Exercise description>
The string "export" appears in some lines of the entries that follow; copy each such line.
*** The records Section Begins ***
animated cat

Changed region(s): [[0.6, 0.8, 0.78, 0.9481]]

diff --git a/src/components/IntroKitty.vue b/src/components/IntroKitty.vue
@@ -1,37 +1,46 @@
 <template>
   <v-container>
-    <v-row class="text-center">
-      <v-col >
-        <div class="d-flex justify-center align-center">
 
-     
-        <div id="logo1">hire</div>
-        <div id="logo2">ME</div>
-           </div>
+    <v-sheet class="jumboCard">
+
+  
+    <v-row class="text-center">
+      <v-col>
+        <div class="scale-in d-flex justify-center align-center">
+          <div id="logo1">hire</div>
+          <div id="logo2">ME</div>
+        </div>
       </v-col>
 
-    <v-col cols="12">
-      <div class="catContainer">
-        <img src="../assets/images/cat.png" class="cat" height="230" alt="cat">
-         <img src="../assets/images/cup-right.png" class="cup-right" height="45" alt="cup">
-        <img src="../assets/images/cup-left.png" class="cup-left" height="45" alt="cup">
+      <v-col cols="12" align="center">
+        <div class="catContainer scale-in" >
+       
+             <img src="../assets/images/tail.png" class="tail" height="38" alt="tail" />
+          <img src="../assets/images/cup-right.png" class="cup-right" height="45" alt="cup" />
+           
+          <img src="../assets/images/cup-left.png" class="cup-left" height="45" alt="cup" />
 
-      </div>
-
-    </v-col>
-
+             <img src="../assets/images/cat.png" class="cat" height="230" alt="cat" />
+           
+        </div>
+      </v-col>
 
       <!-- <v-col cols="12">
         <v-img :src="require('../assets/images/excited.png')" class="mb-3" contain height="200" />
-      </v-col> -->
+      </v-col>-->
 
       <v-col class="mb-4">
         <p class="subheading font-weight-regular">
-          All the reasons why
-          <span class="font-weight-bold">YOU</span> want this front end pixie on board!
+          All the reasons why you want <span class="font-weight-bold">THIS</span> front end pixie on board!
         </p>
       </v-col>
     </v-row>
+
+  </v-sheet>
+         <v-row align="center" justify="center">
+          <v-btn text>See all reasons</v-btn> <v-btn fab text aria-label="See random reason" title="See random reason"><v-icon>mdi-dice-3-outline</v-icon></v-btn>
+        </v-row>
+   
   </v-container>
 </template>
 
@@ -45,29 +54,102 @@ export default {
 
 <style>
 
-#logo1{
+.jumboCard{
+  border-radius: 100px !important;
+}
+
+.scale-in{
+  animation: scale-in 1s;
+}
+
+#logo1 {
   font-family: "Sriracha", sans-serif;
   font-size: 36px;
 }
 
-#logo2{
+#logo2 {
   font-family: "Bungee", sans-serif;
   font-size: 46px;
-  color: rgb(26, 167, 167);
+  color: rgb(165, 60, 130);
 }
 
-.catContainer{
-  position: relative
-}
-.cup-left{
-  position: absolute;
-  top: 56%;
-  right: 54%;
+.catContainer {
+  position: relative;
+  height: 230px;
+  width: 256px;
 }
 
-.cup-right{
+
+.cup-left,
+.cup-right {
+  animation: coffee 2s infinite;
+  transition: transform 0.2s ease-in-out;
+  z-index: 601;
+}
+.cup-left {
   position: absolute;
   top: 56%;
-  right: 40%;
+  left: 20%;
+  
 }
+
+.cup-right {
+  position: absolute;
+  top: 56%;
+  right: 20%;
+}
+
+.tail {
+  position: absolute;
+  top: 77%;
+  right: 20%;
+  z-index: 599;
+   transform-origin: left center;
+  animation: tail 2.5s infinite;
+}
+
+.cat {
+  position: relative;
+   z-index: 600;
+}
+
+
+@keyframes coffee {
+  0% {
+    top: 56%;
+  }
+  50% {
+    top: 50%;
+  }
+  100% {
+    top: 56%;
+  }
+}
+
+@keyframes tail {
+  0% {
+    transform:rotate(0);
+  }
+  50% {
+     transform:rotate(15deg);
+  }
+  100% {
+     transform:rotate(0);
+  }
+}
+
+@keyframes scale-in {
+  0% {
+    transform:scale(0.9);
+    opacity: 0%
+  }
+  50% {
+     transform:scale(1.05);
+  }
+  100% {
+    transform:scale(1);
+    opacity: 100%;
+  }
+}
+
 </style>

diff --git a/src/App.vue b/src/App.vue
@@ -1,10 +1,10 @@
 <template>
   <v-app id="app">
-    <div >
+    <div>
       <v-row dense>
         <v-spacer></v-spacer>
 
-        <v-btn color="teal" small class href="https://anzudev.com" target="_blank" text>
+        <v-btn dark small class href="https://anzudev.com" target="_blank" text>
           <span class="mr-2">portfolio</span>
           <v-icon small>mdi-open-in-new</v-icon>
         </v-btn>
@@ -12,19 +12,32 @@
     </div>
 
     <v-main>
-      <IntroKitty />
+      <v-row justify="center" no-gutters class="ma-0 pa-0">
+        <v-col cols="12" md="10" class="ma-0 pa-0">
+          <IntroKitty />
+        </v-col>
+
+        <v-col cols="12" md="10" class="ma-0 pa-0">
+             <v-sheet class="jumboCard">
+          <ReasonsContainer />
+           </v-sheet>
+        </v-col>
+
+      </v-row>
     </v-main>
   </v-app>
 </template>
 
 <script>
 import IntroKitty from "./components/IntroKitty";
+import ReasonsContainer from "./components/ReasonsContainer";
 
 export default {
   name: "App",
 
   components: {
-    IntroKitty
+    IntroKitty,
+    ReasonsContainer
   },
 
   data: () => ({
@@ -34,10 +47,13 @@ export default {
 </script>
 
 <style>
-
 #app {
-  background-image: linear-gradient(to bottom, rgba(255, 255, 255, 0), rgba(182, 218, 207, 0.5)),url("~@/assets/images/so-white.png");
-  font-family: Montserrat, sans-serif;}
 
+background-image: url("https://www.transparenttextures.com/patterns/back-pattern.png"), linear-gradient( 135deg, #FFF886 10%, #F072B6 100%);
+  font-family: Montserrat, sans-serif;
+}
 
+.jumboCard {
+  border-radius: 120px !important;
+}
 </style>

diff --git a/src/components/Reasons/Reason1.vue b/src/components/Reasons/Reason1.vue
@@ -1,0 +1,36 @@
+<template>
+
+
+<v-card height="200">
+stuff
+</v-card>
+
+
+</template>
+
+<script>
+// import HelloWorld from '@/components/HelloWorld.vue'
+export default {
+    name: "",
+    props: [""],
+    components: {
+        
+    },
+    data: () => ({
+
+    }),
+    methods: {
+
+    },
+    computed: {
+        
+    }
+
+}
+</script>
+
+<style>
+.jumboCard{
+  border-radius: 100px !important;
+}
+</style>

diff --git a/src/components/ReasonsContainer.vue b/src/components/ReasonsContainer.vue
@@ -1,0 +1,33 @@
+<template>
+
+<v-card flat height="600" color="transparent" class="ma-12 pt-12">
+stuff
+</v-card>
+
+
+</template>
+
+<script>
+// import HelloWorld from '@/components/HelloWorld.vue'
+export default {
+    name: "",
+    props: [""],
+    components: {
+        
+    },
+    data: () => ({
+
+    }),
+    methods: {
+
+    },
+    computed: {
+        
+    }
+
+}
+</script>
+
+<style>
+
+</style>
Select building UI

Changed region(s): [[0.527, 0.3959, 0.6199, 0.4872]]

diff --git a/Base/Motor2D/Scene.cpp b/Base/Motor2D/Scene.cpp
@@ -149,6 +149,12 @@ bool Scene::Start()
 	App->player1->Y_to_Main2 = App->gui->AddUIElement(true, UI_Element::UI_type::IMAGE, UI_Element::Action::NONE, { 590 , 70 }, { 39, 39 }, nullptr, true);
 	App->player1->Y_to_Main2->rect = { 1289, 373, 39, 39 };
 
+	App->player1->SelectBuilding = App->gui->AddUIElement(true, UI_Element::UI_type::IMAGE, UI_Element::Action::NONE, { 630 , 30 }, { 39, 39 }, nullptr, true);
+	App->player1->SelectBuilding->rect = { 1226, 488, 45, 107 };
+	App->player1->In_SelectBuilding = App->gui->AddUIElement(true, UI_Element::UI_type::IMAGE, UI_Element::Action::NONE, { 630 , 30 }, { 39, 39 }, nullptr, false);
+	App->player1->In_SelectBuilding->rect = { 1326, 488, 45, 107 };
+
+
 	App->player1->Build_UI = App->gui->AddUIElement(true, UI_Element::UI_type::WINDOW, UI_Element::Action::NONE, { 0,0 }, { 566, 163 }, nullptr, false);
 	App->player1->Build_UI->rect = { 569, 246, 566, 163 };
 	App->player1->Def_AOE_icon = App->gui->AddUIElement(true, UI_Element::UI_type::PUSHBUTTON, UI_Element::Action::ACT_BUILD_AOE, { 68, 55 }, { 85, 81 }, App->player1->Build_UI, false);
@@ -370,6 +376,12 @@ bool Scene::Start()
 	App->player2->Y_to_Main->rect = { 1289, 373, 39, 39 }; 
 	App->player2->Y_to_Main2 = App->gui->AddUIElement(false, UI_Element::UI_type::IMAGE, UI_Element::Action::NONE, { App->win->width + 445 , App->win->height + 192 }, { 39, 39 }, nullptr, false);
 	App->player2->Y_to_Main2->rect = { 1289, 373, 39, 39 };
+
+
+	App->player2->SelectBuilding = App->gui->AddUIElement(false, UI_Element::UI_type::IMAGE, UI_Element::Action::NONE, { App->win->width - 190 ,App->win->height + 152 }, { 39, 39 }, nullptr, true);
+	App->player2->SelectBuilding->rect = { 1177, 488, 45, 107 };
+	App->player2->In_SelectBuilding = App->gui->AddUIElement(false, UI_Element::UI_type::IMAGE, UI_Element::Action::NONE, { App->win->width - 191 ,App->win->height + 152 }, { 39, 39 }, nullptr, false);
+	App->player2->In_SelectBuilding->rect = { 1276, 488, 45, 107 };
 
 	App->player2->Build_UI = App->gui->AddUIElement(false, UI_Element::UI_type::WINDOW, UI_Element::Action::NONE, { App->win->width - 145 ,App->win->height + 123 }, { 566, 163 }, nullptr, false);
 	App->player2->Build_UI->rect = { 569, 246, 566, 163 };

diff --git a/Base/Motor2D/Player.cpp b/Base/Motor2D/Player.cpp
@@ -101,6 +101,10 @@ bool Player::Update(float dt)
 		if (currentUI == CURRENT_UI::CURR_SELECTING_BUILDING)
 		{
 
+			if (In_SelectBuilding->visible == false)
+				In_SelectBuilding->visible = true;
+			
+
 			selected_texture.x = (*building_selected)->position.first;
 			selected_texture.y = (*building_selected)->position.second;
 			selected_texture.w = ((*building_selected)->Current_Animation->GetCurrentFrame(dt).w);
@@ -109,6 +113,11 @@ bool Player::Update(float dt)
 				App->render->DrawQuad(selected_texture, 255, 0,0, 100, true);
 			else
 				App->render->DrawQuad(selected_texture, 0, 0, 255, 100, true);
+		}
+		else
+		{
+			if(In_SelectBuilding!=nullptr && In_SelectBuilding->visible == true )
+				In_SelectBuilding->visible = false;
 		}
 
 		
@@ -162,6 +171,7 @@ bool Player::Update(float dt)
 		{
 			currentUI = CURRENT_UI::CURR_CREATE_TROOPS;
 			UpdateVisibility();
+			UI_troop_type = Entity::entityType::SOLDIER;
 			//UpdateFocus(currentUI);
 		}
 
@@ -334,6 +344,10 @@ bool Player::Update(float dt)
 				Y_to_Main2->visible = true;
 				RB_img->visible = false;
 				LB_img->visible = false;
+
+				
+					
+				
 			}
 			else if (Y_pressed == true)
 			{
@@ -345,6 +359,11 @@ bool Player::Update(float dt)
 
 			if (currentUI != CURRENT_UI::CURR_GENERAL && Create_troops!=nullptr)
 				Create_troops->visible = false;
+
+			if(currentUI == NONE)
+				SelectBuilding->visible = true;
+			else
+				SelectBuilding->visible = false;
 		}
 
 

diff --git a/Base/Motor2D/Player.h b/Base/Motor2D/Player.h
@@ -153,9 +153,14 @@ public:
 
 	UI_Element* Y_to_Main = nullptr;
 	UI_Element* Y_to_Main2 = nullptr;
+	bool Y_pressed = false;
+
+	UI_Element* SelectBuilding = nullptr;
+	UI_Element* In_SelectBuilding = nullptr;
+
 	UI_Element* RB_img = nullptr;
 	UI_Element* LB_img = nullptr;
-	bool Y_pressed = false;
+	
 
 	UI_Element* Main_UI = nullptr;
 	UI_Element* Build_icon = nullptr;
*** The records Section Ends ***
Reply to the task>
@@ -45,29 +54,102 @@ export default {
 export default {
@@ -34,10 +47,13 @@ export default {
+export default {
+export default {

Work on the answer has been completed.